◆ WHAT THE EXERCISE ASKS
Nothing is to be left out; print all the entries exactly.

User interface change data:
────────
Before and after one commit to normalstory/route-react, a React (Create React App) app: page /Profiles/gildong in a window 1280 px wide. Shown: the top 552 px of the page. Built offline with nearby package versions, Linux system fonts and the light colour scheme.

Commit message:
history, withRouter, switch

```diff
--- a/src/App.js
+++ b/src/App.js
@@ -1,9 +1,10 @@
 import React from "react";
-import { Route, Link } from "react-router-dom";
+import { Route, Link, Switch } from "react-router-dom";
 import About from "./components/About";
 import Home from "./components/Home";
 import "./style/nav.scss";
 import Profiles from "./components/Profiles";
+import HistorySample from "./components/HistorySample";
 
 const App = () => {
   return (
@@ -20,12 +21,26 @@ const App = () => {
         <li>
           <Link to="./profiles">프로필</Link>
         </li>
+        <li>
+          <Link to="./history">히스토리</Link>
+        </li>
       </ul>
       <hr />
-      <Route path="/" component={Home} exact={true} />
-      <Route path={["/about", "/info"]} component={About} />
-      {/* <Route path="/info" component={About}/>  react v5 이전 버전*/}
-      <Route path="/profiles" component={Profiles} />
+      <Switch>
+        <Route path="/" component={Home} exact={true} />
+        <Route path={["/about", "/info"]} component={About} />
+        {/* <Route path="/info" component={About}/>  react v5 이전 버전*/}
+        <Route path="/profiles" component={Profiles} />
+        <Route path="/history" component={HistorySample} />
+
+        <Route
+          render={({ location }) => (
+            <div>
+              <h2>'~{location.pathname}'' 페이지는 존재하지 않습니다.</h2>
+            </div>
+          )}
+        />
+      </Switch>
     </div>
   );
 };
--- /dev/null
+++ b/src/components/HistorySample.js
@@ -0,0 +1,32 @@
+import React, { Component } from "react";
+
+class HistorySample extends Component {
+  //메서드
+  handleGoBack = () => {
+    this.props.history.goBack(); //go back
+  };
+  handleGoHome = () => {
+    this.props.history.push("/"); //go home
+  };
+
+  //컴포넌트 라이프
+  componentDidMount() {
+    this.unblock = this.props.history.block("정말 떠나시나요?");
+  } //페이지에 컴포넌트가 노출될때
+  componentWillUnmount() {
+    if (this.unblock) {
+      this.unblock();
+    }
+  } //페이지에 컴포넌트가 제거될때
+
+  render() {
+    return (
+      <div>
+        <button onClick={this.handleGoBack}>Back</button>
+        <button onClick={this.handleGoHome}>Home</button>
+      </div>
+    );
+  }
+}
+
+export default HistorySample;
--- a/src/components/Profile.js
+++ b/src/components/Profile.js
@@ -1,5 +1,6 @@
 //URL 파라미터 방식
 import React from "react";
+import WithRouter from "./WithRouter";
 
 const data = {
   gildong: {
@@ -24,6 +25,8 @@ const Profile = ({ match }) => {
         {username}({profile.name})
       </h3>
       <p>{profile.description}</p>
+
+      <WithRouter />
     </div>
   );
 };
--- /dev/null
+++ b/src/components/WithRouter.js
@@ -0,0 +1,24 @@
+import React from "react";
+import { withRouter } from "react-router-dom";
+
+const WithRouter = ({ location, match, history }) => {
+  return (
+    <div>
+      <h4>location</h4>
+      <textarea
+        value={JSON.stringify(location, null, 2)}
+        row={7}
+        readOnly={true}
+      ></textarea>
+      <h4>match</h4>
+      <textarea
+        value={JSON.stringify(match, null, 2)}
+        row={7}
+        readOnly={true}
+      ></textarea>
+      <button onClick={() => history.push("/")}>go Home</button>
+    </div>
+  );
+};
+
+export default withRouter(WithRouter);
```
────────
◆ RESPONSE FOR THIS EXERCISE
Before and after one commit to normalstory/route-react, a React (Create React App) app: page /Profiles/gildong in a window 1280 px wide. Shown: the top 552 px of the page. Built offline with nearby package versions, Linux system fonts and the light colour scheme.

Commit message:
history, withRouter, switch

```diff
--- a/src/App.js
+++ b/src/App.js
@@ -1,9 +1,10 @@
 import React from "react";
-import { Route, Link } from "react-router-dom";
+import { Route, Link, Switch } from "react-router-dom";
 import About from "./components/About";
 import Home from "./components/Home";
 import "./style/nav.scss";
 import Profiles from "./components/Profiles";
+import HistorySample from "./components/HistorySample";
 
 const App = () => {
   return (
@@ -20,12 +21,26 @@ const App = () => {
         <li>
           <Link to="./profiles">프로필</Link>
         </li>
+        <li>
+          <Link to="./history">히스토리</Link>
+        </li>
       </ul>
       <hr />
-      <Route path="/" component={Home} exact={true} />
-      <Route path={["/about", "/info"]} component={About} />
-      {/* <Route path="/info" component={About}/>  react v5 이전 버전*/}
-      <Route path="/profiles" component={Profiles} />
+      <Switch>
+        <Route path="/" component={Home} exact={true} />
+        <Route path={["/about", "/info"]} component={About} />
+        {/* <Route path="/info" component={About}/>  react v5 이전 버전*/}
+        <Route path="/profiles" component={Profiles} />
+        <Route path="/history" component={HistorySample} />
+
+        <Route
+          render={({ location }) => (
+            <div>
+              <h2>'~{location.pathname}'' 페이지는 존재하지 않습니다.</h2>
+            </div>
+          )}
+        />
+      </Switch>
     </div>
   );
 };
--- /dev/null
+++ b/src/components/HistorySample.js
@@ -0,0 +1,32 @@
+import React, { Component } from "react";
+
+class HistorySample extends Component {
+  //메서드
+  handleGoBack = () => {
+    this.props.history.goBack(); //go back
+  };
+  handleGoHome = () => {
+    this.props.history.push("/"); //go home
+  };
+
+  //컴포넌트 라이프
+  componentDidMount() {
+    this.unblock = this.props.history.block("정말 떠나시나요?");
+  } //페이지에 컴포넌트가 노출될때
+  componentWillUnmount() {
+    if (this.unblock) {
+      this.unblock();
+    }
+  } //페이지에 컴포넌트가 제거될때
+
+  render() {
+    return (
+      <div>
+        <button onClick={this.handleGoBack}>Back</button>
+        <button onClick={this.handleGoHome}>Home</button>
+      </div>
+    );
+  }
+}
+
+export default HistorySample;
--- a/src/components/Profile.js
+++ b/src/components/Profile.js
@@ -1,5 +1,6 @@
 //URL 파라미터 방식
 import React from "react";
+import WithRouter from "./WithRouter";
 
 const data = {
   gildong: {
@@ -24,6 +25,8 @@ const Profile = ({ match }) => {
         {username}({profile.name})
       </h3>
       <p>{profile.description}</p>
+
+      <WithRouter />
     </div>
   );
 };
--- /dev/null
+++ b/src/components/WithRouter.js
@@ -0,0 +1,24 @@
+import React from "react";
+import { withRouter } from "react-router-dom";
+
+const WithRouter = ({ location, match, history }) => {
+  return (
+    <div>
+      <h4>location</h4>
+      <textarea
+        value={JSON.stringify(location, null, 2)}
+        row={7}
+        readOnly={true}
+      ></textarea>
+      <h4>match</h4>
+      <textarea
+        value={JSON.stringify(match, null, 2)}
+        row={7}
+        readOnly={true}
+      ></textarea>
+      <button onClick={() => history.push("/")}>go Home</button>
+    </div>
+  );
+};
+
+export default withRouter(WithRouter);
```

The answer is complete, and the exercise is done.